Men from the high north

Danes, Norwegians and Swedes in the service of Austria

Karl Liko

„Migration background“ was no special problem in the armed forces of old Austria. Foreigners came in swarms and integrated themselves well. They came from France, Italy, and Spain, from Ireland and Scotland, from Switzerland and from the numerous principalities and Duodez-States of the Holy Roman Empire. Many of them severally distinguished themselves; a number of them achieved high positions in the military hierarchy. Prince Eugene, certainly the greatest general in Austria’s history, was one of them. Most of them were Catholics, but several also came from Protestant areas. Only in the high north of Europe the interest in a military career in the Habsburg Empire seems to have been not really great.
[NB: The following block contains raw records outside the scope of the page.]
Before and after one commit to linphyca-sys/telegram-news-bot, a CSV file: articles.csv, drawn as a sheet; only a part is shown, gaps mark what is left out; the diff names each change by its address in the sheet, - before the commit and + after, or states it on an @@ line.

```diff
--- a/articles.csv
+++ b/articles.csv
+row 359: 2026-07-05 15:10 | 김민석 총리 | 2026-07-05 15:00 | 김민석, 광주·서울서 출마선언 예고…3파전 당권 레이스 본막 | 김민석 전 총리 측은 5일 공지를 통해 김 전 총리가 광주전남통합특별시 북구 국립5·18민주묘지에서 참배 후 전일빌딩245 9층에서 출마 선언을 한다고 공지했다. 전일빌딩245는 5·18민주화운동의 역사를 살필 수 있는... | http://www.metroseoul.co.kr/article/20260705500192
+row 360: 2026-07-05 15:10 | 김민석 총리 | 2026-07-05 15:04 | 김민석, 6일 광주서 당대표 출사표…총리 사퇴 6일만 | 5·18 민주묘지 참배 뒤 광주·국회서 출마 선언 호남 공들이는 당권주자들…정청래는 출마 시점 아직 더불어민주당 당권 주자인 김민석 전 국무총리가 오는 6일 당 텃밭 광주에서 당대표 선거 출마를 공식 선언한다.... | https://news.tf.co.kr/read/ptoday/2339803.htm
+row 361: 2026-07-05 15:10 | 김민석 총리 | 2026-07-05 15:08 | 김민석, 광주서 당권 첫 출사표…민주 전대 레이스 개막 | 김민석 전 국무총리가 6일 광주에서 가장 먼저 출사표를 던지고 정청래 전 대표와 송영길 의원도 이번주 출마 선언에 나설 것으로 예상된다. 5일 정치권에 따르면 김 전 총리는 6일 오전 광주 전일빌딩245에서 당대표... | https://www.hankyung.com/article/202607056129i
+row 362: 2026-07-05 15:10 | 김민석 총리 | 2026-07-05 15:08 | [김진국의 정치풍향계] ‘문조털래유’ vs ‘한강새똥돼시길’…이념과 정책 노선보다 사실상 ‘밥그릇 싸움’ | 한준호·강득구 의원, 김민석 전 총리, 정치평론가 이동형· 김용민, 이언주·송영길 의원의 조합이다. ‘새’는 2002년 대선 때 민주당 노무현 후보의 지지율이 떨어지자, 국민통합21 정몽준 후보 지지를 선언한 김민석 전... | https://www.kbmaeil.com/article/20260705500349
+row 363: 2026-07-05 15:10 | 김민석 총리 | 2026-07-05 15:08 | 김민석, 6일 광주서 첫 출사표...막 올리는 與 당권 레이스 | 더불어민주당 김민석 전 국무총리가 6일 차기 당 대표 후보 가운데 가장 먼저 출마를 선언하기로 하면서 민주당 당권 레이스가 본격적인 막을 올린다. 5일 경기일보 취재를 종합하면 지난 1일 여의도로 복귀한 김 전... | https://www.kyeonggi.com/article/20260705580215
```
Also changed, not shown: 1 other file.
The distance between the Scandinavian countries and the Danube area was long, though – and not only in a geographical sense. Nevertheless, there were some applicants from the states of Northern Europe who entered Austrian services. After all, seven interesting fates can be presented here. In the beginning, there was a Danish mercenary leader from the Thirty Years War. He was followed by another three Danes, two Swedes, and one single Norwegian. In the following presentation, their order, however, is not determined by their nationality, but by historical sequence of events, which reaches back to the 17th up to the 19th century. The author portrays the political-military careers of the persons in question, who were in the service of Habsburg during the respective eras.